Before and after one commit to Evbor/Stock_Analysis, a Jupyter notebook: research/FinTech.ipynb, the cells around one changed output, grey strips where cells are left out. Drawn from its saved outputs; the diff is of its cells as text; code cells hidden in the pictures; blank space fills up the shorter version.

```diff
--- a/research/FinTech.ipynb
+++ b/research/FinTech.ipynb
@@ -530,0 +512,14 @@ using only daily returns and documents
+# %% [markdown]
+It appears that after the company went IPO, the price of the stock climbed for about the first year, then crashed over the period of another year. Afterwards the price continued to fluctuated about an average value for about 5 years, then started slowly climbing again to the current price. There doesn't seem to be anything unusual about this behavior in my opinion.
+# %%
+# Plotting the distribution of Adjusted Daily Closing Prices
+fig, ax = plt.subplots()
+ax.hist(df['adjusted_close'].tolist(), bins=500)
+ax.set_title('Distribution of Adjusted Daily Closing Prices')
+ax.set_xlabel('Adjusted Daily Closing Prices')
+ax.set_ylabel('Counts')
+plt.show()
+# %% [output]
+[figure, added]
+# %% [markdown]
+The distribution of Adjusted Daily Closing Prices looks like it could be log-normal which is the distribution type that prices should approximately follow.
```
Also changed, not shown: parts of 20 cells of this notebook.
+ + + +
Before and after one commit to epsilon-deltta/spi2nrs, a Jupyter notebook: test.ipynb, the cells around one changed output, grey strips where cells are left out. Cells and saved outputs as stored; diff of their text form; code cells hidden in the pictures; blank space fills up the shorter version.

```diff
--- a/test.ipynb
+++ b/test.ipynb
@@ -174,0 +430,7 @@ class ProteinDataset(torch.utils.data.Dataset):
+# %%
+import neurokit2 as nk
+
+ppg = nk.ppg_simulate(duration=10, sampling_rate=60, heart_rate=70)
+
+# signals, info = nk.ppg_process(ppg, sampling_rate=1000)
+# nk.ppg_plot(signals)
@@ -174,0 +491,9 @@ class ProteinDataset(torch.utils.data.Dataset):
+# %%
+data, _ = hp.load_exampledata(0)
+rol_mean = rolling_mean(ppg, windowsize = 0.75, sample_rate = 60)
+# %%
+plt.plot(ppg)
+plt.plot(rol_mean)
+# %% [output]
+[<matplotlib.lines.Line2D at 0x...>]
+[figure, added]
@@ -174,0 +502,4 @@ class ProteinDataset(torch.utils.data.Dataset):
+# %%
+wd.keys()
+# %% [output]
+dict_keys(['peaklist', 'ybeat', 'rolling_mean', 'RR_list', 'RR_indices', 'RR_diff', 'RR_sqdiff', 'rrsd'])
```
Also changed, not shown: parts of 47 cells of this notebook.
+ + + +
WORK REQUEST:
All lines of the data that hold "where" need to be copied.

FINAL ANSWER:
Before and after one commit to Evbor/Stock_Analysis, a Jupyter notebook: research/FinTech.ipynb, the cells around one changed output, grey strips where cells are left out. Drawn from its saved outputs; the diff is of its cells as text; code cells hidden in the pictures; blank space fills up the shorter version.
Before and after one commit to epsilon-deltta/spi2nrs, a Jupyter notebook: test.ipynb, the cells around one changed output, grey strips where cells are left out. Cells and saved outputs as stored; diff of their text form; code cells hidden in the pictures; blank space fills up the shorter version.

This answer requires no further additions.